Response: Top-Step Celebrations
Over at MetsBlog, Matt Cerrone posts his opinion on the Top-Step Celebrations.
While I respect Matt immensely, his comparison of the 2007 Mets “exuberance” to the 1986 Mets “cockiness” couldnâ€™t more off-base.
Yes, the â€˜86 Mets were cocky, and colorful, but I donâ€™t remember any dancing at home plate.
What I DO remember were a bunch of guys who played all-out, hard-nosed, tenacious baseball. Their competitive fire, will to win, and confidence were the energy behind their â€œflamboyance.â€
In contrast, the energy behind the â€˜07 Mets â€œexuberanceâ€ comes from what? The selfish need to showboat? Narcissism? Unexpended effort? Empty braggadocio guarding against the fear of failure?
Enthusiasm is great. Over-the-top, flagrant displays of emotion in the middle of a game is a symptom of a lack of self-control. As was pointed out by another MetsBlog reader, the dancing around at home plate after a homerun is akin to ” … guys in the NFL who do their asinine sack dances when their team is losing by 3 touchdowns in the 4th quarter. Like Jim Brown used to say: ‘act like youâ€™ve been there before’.â€
Matt Cerrone finished his post with:
… i actually believe this argument is not really about the Mets anywaysâ€¦instead, i suspect it is a proxy fight between fans who are â€˜old school,â€™ i.e., people who like the quaint pre-ESPN game from yesteryear – you know, like with Reggie Jackson and Rickey Henderson – against those who are â€˜new school,â€™ i.e., fans, like me, who like a bit of flash and fun with their baseballâ€¦
He’s on to something here. I’m definitely of the “old school” variety, and have a hard time with all the flamboyance from these young whipper-snappers. However, I’m not understanding how his examples of the two biggest hot dogs of the 1970s and 1980s — Reggie Jackson and Rickey Henderson — fit into the argument. But as long as he brought up Reggie, I’ll have to say that Jackson’s bravado was probably the beginning of what’s become a rampant epidemic in all the major sports. First came Jackson admiring homeruns, simultaneously with his NFL counterpart Billy “White Shoes” Johnson doing touchdown dances. Soon after, nearly everyone in the NFL had their own touchdown spike or dance (remember the “Smurfs”?). Around the same time, the NBA built its entire image on singular hot dogging — using the slam dunk contest as a springboard (pardon the pun). Through the years we saw the emergence of trash talkers, “Neon Deion”, sack dances, slow homerun trots, and myriad other self-important spectacles. Cerrone calls it ” … a bit of flash and fun … ” but I call it selfish, ‘look at me’, self-centeredness that does little other than expose a person’s repressed fear, self-doubt, and starvation for attention.

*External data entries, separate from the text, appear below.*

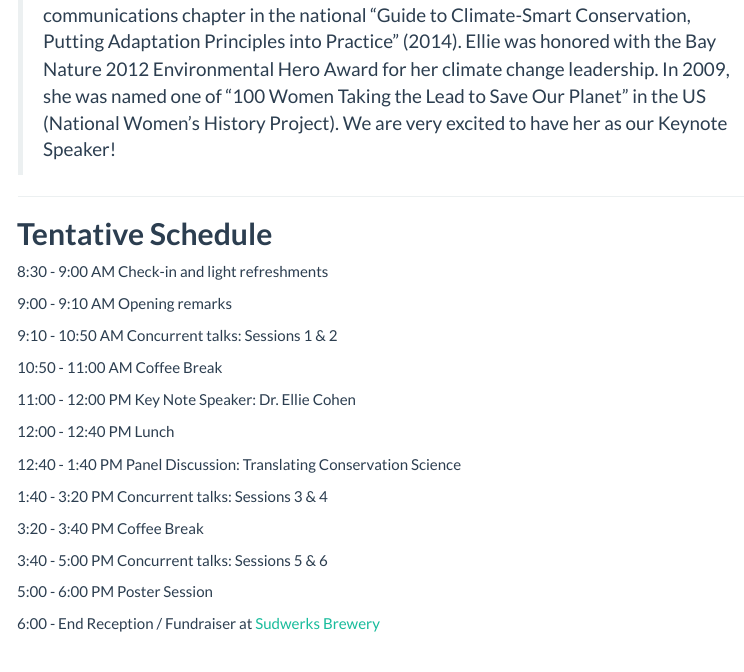
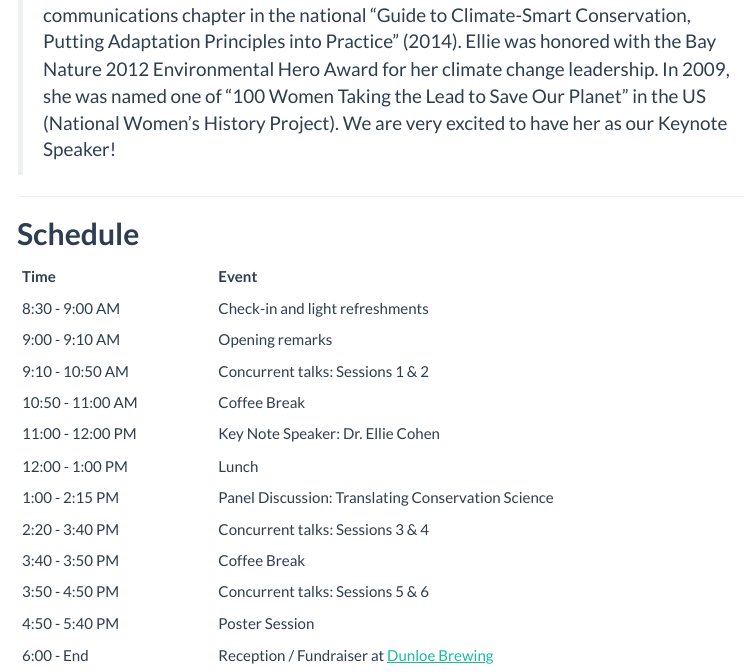
Before and after one commit to SCB-Davis/BACBS-Davis-2018.github.io, an R Markdown document (schedule.Rmd): the page in a window 1100 px wide, from 950 px down. The pictures show the output file schedule.html that the author committed with the source, opened offline; library style sheets and scripts come from the installed R packages; menus at the side of the page are left out.

Commit message:
updated schedule per Ken's request. All hail.

```diff
--- a/schedule.Rmd
+++ b/schedule.Rmd
@@ -24,28 +24,19 @@ Ellie was honored with the Bay Nature 2012 Environmental Hero Award for her clim
 
 ***
 
-##**Tentative Schedule**
+##**Conference Schedule**
 
-8:30 - 9:00 AM      Check-in and light refreshments
-
-9:00 - 9:10 AM      Opening remarks
-
-9:10 - 10:50 AM     Concurrent talks: Sessions 1 & 2
-
-10:50 - 11:00 AM    Coffee Break
-
-11:00 - 12:00 PM    Key Note Speaker: Dr. Ellie Cohen
-
-12:00 - 12:40 PM    Lunch
-
-12:40 - 1:40 PM     Panel Discussion: Translating Conservation Science
-
-1:40 - 3:20 PM      Concurrent talks: Sessions 3 & 4
-
-3:20 - 3:40 PM      Coffee Break
-
-3:40 - 5:00 PM      Concurrent talks: Sessions 5 & 6
-
-5:00 - 6:00 PM      Poster Session
-
-6:00 - End          Reception / Fundraiser at [Sudwerks Brewery](http://sudwerkbrew.com/)
+Time              | Event
+----------------- | -----------------------------------
+8:30 - 9:00 AM    | Check-in and light refreshments
+9:00 - 9:10 AM    | Opening remarks
+9:10 - 10:50 AM   | Concurrent talks: Sessions 1 & 2
+10:50 - 11:00 AM  | Coffee Break
+11:00 - 12:00 PM  | Key Note Speaker: Dr. Ellie Cohen
+12:00 - 1:00 PM   | Lunch
+1:00 - 2:15 PM    | Panel Discussion: Translating Conservation Science
+2:20 - 3:40 PM    | Concurrent talks: Sessions 3 & 4
+3:40 - 3:50 PM    | Coffee Break
+3:50 - 4:50 PM    | Concurrent talks: Sessions 5 & 6
+4:50 - 5:40 PM    | Poster Session
+6:00 - End        | Reception / Fundraiser at [Dunloe Brewing](http://www.dunloebrewing.com/)
```
Also changed, not shown: schedule.html.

Let’s get one thing straight: I LOVE to see Jose Reyes smiling, laughing, and enjoying the game. I love his enthusiasm on the field. But there’s a point where the excitement can be tempered — and controlled.
Players who get too high tend to get too low. The extremes may work in football, but not over a 162-game baseball season. Case in point: the Jose Reyes emotional rollercoaster was a fantastic ride in April, but not much fun in September. Donâ€™t you think there could be some connection between his abysmal performance down the stretch and his emotional immaturity?
I’m not saying that Jose’s overindulgence in homerun celebrations was the reason the Mets lost 76 games this year — that’s a myopic and incorrect analysis. However, his occasional over-excitement — and the Mets’ tolerance of it — is both a symptom of Reyes’ emotional imbalance and a first step toward Willie Randolph losing complete control of the team (if Jose can do it, then Lastings can do it; if those two can do it, then … etc.). With proper guidance, I believe Reyes can learn when too much is too much, and also learn to be more levelheaded emotionally. He doesn’t (and shouldn’t) have to be the boring, workmanlike drone that Randolph was during his 18-year MLB career, but he can benefit by not getting SO high and later dropping SO low.
Or the Mets can live and die riding the Reyes rollercoaster — hoping the highs outnumber the lows over the course of a season. Assuming, of course, that we buy into the idea that “as Reyes goes, so go the Mets”.